Data entries:
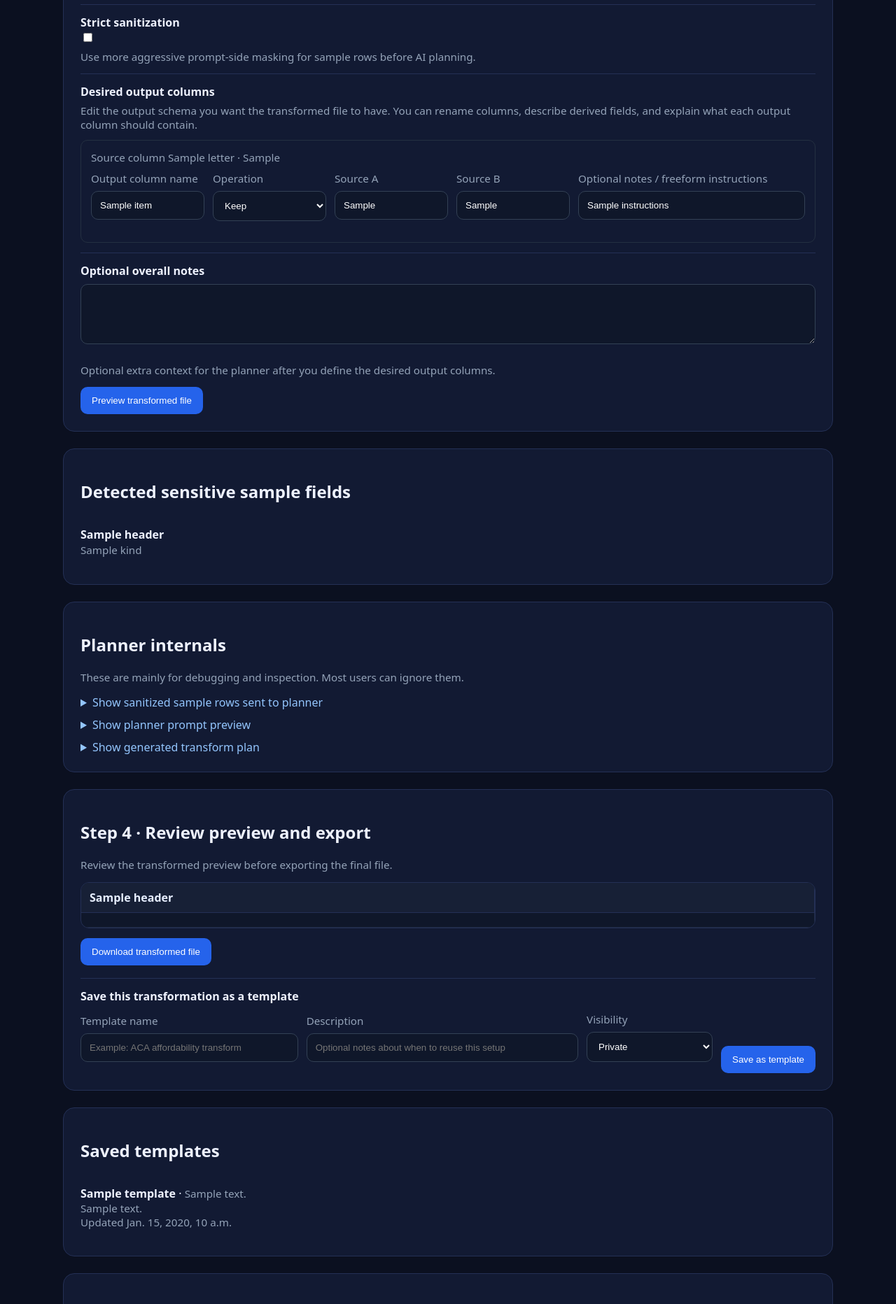
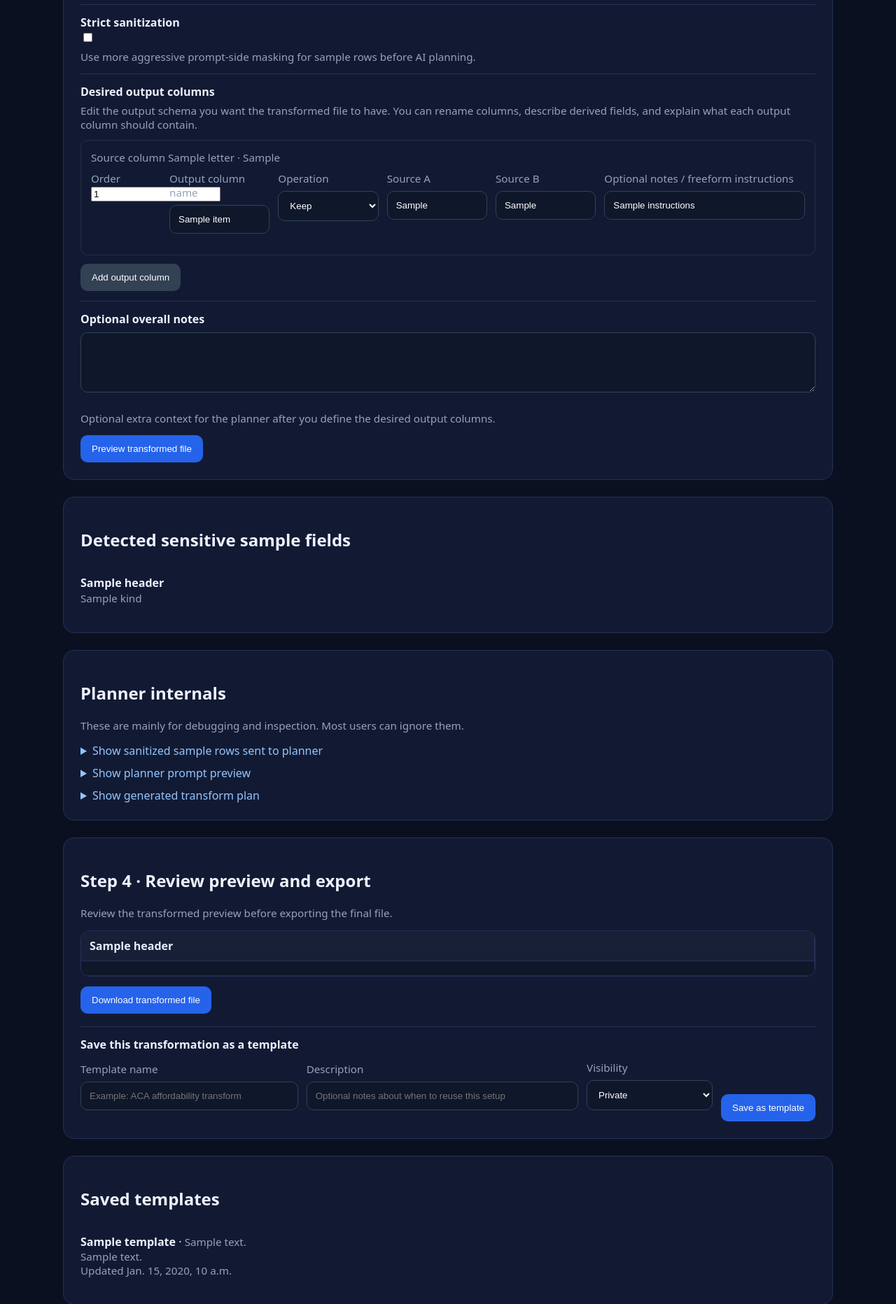
Before and after one commit to normandmickey/docstore-rag, a Django app: template templates/dashboard/spreadsheet_transformer.html in a window 1280 px wide. Shown: the part 2492-4356 px from the top of the page at 70% size. Run offline with Django 5.2, Linux system fonts and the light colour scheme; tables that the repository leaves empty hold one stand-in row (values such as "Sample post"); the template is opened without the code that fills it: values that come from a table or form of the project are taken from there, most other values are stand-ins (such as "Sample title", 1, 10 or a date in 2020); data that the repository does not hold is empty; parts of the project's set-up code (start-up, migrations or seed data) failed here and were passed over.

Commit message:
Add spreadsheet output ordering and new columns

```diff
--- a/reports/spreadsheet_transform.py
+++ b/reports/spreadsheet_transform.py
@@ -292,6 +292,7 @@ def build_output_column_planner(headers: list[str]) -> list[dict[str, Any]]:
     return [
         {
             'letter': _column_letter(idx),
+            'order': idx + 1,
             'name': header,
             'operation': 'keep',
             'source_a': header,
--- a/reports/views.py
+++ b/reports/views.py
@@ -125,6 +125,7 @@ def _read_output_plan_from_post(request) -> list[dict]:
     items = []
     for idx in range(total):
         items.append({
+            'order': int((request.POST.get(f'output_plan_{idx}_order') or str(idx + 1)).strip() or (idx + 1)),
             'name': (request.POST.get(f'output_plan_{idx}_name') or '').strip(),
             'operation': (request.POST.get(f'output_plan_{idx}_operation') or 'keep').strip(),
             'source_a': (request.POST.get(f'output_plan_{idx}_source_a') or '').strip(),
@@ -132,7 +133,8 @@ def _read_output_plan_from_post(request) -> list[dict]:
             'source_hint': (request.POST.get(f'output_plan_{idx}_source_hint') or '').strip(),
             'instructions': (request.POST.get(f'output_plan_{idx}_instructions') or '').strip(),
         })
-    return [item for item in items if item.get('name') or item.get('source_hint') or item.get('instructions')]
+    items = [item for item in items if item.get('name') or item.get('source_hint') or item.get('instructions')]
+    return sorted(items, key=lambda item: item.get('order') or 0)
 
 
 def _read_column_plan_from_post(request) -> list[dict]:
@@ -303,6 +305,25 @@ def spreadsheet_transformer(request):
                     }
                     request.session.modified = True
                     messages.success(request, f"Inspected spreadsheet: {table.get('sheet_name') or 'Sheet1'} with {table.get('row_count') or 0} row(s). Step 2 is ready below.")
+                    return redirect('spreadsheet_transformer')
+
+                elif action == 'add_output_column':
+                    current = _read_output_plan_from_post(request) or session_result.get('output_plan') or []
+                    next_order = (max((item.get('order') or 0) for item in current) + 1) if current else 1
+                    current.append({
+                        'letter': '',
+                        'order': next_order,
+                        'name': f'New Column {next_order}',
+                        'operation': 'derive',
+                        'source_a': '',
+                        'source_b': '',
+                        'source_hint': '',
+                        'instructions': '',
+                    })
+                    session_result.update({'output_plan': current})
+                    request.session['spreadsheet_transform_result'] = session_result
+                    request.session.modified = True
+                    messages.success(request, 'Added a new output column to the transformation setup.')
                     return redirect('spreadsheet_transformer')
 
                 elif action == 'prepare':
--- a/templates/dashboard/spreadsheet_transformer.html
+++ b/templates/dashboard/spreadsheet_transformer.html
@@ -151,7 +151,11 @@
       {% for item in spreadsheet_transform_output_plan %}
         <div style="border:1px solid #243041; border-radius:10px; padding:14px; margin-top:12px;">
           <div class="meta" style="margin-bottom:10px;">Source column {% if item.letter %}{{ item.letter }} · {% endif %}{{ item.source_hint }}</div>
-          <div style="display:grid; grid-template-columns: 1fr 1fr 1fr 1fr 2fr; gap:12px; align-items:start;">
+          <div style="display:grid; grid-template-columns: 100px 1fr 1fr 1fr 1fr 2fr; gap:12px; align-items:start;">
+            <label>
+              <div class="meta">Order</div>
+              <input type="number" name="output_plan_{{ forloop.counter0 }}_order" value="{{ item.order|default:forloop.counter }}" min="1">
+            </label>
             <label>
               <div class="meta">Output column name</div>
               <input type="text" name="output_plan_{{ forloop.counter0 }}_name" value="{{ item.name }}">
@@ -185,6 +189,9 @@
         </div>
       {% endfor %}
       <input type="hidden" name="output_plan_total" value="{{ spreadsheet_transform_output_plan|length }}">
+      <div style="margin-top:12px;">
+        <button type="submit" name="action" value="add_output_column" style="background:#334155;">Add output column</button>
+      </div>
     </div>
     {% endif %}
 
```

The problem: Without the pictures, give all the records above again exactly.

Your response:
Before and after one commit to normandmickey/docstore-rag, a Django app: template templates/dashboard/spreadsheet_transformer.html in a window 1280 px wide. Shown: the part 2492-4356 px from the top of the page at 70% size. Run offline with Django 5.2, Linux system fonts and the light colour scheme; tables that the repository leaves empty hold one stand-in row (values such as "Sample post"); the template is opened without the code that fills it: values that come from a table or form of the project are taken from there, most other values are stand-ins (such as "Sample title", 1, 10 or a date in 2020); data that the repository does not hold is empty; parts of the project's set-up code (start-up, migrations or seed data) failed here and were passed over.

Commit message:
Add spreadsheet output ordering and new columns

```diff
--- a/reports/spreadsheet_transform.py
+++ b/reports/spreadsheet_transform.py
@@ -292,6 +292,7 @@ def build_output_column_planner(headers: list[str]) -> list[dict[str, Any]]:
     return [
         {
             'letter': _column_letter(idx),
+            'order': idx + 1,
             'name': header,
             'operation': 'keep',
             'source_a': header,
--- a/reports/views.py
+++ b/reports/views.py
@@ -125,6 +125,7 @@ def _read_output_plan_from_post(request) -> list[dict]:
     items = []
     for idx in range(total):
         items.append({
+            'order': int((request.POST.get(f'output_plan_{idx}_order') or str(idx + 1)).strip() or (idx + 1)),
             'name': (request.POST.get(f'output_plan_{idx}_name') or '').strip(),
             'operation': (request.POST.get(f'output_plan_{idx}_operation') or 'keep').strip(),
             'source_a': (request.POST.get(f'output_plan_{idx}_source_a') or '').strip(),
@@ -132,7 +133,8 @@ def _read_output_plan_from_post(request) -> list[dict]:
             'source_hint': (request.POST.get(f'output_plan_{idx}_source_hint') or '').strip(),
             'instructions': (request.POST.get(f'output_plan_{idx}_instructions') or '').strip(),
         })
-    return [item for item in items if item.get('name') or item.get('source_hint') or item.get('instructions')]
+    items = [item for item in items if item.get('name') or item.get('source_hint') or item.get('instructions')]
+    return sorted(items, key=lambda item: item.get('order') or 0)
 
 
 def _read_column_plan_from_post(request) -> list[dict]:
@@ -303,6 +305,25 @@ def spreadsheet_transformer(request):
                     }
                     request.session.modified = True
                     messages.success(request, f"Inspected spreadsheet: {table.get('sheet_name') or 'Sheet1'} with {table.get('row_count') or 0} row(s). Step 2 is ready below.")
+                    return redirect('spreadsheet_transformer')
+
+                elif action == 'add_output_column':
+                    current = _read_output_plan_from_post(request) or session_result.get('output_plan') or []
+                    next_order = (max((item.get('order') or 0) for item in current) + 1) if current else 1
+                    current.append({
+                        'letter': '',
+                        'order': next_order,
+                        'name': f'New Column {next_order}',
+                        'operation': 'derive',
+                        'source_a': '',
+                        'source_b': '',
+                        'source_hint': '',
+                        'instructions': '',
+                    })
+                    session_result.update({'output_plan': current})
+                    request.session['spreadsheet_transform_result'] = session_result
+                    request.session.modified = True
+                    messages.success(request, 'Added a new output column to the transformation setup.')
                     return redirect('spreadsheet_transformer')
 
                 elif action == 'prepare':
--- a/templates/dashboard/spreadsheet_transformer.html
+++ b/templates/dashboard/spreadsheet_transformer.html
@@ -151,7 +151,11 @@
       {% for item in spreadsheet_transform_output_plan %}
         <div style="border:1px solid #243041; border-radius:10px; padding:14px; margin-top:12px;">
           <div class="meta" style="margin-bottom:10px;">Source column {% if item.letter %}{{ item.letter }} · {% endif %}{{ item.source_hint }}</div>
-          <div style="display:grid; grid-template-columns: 1fr 1fr 1fr 1fr 2fr; gap:12px; align-items:start;">
+          <div style="display:grid; grid-template-columns: 100px 1fr 1fr 1fr 1fr 2fr; gap:12px; align-items:start;">
+            <label>
+              <div class="meta">Order</div>
+              <input type="number" name="output_plan_{{ forloop.counter0 }}_order" value="{{ item.order|default:forloop.counter }}" min="1">
+            </label>
             <label>
               <div class="meta">Output column name</div>
               <input type="text" name="output_plan_{{ forloop.counter0 }}_name" value="{{ item.name }}">
@@ -185,6 +189,9 @@
         </div>
       {% endfor %}
       <input type="hidden" name="output_plan_total" value="{{ spreadsheet_transform_output_plan|length }}">
+      <div style="margin-top:12px;">
+        <button type="submit" name="action" value="add_output_column" style="background:#334155;">Add output column</button>
+      </div>
     </div>
     {% endif %}
 
```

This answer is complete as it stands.